Exercise
Each line with the string "version" is to be copied from the records below.

Source material
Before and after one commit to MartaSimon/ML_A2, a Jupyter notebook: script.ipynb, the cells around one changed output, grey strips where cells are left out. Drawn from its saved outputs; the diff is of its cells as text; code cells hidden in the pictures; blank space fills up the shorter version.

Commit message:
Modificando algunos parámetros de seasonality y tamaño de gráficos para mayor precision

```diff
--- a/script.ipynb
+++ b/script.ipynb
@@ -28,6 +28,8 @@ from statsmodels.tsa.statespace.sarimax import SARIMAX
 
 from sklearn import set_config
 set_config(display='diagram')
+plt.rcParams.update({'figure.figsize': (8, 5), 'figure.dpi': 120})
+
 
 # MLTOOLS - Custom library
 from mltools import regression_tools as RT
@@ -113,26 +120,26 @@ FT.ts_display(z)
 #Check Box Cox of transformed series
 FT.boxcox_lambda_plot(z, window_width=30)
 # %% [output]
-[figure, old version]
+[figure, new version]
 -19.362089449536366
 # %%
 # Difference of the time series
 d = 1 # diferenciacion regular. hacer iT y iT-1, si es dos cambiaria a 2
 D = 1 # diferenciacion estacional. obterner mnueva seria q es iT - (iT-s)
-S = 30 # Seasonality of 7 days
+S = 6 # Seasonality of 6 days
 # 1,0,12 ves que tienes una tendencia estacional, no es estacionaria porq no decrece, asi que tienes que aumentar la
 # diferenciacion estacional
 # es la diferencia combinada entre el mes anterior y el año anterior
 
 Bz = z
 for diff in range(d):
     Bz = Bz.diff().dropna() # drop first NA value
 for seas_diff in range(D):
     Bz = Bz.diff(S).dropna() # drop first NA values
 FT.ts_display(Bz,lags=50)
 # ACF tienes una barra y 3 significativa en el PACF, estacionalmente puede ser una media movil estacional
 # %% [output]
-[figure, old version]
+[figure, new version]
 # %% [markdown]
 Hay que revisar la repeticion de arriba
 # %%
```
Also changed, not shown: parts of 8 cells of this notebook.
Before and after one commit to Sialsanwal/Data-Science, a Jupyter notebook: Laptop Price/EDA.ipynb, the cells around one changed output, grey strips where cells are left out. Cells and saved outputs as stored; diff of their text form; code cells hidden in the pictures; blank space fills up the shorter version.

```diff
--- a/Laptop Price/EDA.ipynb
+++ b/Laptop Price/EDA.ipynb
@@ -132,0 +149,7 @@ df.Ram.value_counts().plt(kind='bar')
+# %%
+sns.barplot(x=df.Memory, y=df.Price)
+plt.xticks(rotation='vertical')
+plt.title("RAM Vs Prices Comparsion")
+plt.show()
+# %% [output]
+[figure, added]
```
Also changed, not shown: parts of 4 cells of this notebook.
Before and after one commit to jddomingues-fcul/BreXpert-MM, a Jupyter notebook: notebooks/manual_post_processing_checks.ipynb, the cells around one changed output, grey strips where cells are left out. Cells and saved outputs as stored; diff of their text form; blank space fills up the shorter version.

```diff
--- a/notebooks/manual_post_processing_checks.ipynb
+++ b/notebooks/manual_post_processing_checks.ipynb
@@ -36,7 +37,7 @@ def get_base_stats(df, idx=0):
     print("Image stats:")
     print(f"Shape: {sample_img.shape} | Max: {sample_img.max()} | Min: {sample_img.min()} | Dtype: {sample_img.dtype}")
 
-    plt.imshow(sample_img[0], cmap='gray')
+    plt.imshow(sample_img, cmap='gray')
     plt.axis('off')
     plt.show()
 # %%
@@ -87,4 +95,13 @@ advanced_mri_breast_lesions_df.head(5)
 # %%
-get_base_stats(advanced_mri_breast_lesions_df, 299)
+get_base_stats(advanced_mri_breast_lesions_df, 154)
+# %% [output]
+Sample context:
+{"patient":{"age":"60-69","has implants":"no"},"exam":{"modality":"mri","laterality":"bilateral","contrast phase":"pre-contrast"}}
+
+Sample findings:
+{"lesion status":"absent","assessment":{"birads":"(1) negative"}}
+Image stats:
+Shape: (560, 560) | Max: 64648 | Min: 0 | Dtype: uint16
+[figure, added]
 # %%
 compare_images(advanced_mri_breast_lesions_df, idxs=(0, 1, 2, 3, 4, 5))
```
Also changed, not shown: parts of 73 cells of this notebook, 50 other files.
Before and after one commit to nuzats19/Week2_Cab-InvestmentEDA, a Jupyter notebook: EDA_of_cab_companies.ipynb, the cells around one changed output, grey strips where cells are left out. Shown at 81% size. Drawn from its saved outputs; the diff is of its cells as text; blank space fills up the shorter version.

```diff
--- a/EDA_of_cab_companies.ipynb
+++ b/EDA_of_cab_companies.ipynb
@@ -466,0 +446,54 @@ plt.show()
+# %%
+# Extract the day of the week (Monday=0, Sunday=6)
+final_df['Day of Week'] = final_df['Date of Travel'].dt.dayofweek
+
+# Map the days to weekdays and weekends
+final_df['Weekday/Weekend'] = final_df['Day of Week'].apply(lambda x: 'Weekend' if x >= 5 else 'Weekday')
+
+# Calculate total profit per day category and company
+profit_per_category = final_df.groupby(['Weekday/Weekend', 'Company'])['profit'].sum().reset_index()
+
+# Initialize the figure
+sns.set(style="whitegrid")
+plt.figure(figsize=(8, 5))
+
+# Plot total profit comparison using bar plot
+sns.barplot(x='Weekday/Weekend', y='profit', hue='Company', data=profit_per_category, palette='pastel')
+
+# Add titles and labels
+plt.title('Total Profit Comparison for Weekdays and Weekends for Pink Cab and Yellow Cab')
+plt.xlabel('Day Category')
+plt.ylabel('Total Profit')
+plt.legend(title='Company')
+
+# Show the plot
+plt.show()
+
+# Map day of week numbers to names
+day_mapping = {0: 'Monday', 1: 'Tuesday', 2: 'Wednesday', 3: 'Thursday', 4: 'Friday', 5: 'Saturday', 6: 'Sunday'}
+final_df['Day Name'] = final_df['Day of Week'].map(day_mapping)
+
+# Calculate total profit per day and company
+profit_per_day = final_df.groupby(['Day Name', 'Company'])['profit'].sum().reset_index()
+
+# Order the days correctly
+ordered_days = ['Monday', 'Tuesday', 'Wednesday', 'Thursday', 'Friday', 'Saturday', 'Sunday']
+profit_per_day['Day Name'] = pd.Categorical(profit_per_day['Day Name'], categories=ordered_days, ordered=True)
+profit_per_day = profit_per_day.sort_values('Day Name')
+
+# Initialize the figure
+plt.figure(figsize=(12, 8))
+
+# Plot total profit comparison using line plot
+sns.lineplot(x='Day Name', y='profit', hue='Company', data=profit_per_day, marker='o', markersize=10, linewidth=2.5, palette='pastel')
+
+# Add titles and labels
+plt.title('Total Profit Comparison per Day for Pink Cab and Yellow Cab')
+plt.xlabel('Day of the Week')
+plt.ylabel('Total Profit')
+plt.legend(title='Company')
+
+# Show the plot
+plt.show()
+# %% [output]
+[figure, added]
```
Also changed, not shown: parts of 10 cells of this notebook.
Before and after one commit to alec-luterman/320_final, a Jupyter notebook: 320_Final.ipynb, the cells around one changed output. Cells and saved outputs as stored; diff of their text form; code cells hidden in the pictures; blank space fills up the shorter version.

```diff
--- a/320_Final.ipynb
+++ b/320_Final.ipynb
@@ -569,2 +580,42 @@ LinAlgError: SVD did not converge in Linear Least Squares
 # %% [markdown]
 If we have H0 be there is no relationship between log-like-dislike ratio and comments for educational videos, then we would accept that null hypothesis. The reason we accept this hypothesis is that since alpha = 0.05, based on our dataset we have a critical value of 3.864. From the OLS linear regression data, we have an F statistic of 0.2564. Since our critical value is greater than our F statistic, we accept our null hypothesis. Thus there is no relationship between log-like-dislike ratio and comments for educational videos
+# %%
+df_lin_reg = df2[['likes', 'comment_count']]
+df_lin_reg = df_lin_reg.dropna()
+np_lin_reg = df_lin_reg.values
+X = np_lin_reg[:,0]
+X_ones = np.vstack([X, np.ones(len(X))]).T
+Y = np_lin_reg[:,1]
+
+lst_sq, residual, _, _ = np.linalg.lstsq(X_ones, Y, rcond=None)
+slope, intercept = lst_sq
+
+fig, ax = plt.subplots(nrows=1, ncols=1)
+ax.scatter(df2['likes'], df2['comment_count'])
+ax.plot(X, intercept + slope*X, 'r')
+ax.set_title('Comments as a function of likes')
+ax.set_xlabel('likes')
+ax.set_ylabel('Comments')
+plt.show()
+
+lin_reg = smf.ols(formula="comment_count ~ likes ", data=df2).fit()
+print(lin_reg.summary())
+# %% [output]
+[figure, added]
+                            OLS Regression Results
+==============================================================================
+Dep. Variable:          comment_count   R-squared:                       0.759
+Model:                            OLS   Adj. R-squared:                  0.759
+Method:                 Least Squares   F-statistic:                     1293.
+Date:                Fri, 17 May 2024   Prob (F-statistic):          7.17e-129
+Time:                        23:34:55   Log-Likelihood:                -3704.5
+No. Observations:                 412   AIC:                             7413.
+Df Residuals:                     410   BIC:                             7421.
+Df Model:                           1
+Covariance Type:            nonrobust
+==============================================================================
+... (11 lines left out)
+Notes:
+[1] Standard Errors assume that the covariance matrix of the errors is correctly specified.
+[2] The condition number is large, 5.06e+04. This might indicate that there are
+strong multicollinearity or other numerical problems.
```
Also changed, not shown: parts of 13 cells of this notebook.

Result for this task
Before and after one commit to MartaSimon/ML_A2, a Jupyter notebook: script.ipynb, the cells around one changed output, grey strips where cells are left out. Drawn from its saved outputs; the diff is of its cells as text; code cells hidden in the pictures; blank space fills up the shorter version.
-[figure, old version]
+[figure, new version]
-[figure, old version]
+[figure, new version]
Before and after one commit to Sialsanwal/Data-Science, a Jupyter notebook: Laptop Price/EDA.ipynb, the cells around one changed output, grey strips where cells are left out. Cells and saved outputs as stored; diff of their text form; code cells hidden in the pictures; blank space fills up the shorter version.
Before and after one commit to jddomingues-fcul/BreXpert-MM, a Jupyter notebook: notebooks/manual_post_processing_checks.ipynb, the cells around one changed output, grey strips where cells are left out. Cells and saved outputs as stored; diff of their text form; blank space fills up the shorter version.
Before and after one commit to nuzats19/Week2_Cab-InvestmentEDA, a Jupyter notebook: EDA_of_cab_companies.ipynb, the cells around one changed output, grey strips where cells are left out. Shown at 81% size. Drawn from its saved outputs; the diff is of its cells as text; blank space fills up the shorter version.
Before and after one commit to alec-luterman/320_final, a Jupyter notebook: 320_Final.ipynb, the cells around one changed output. Cells and saved outputs as stored; diff of their text form; code cells hidden in the pictures; blank space fills up the shorter version.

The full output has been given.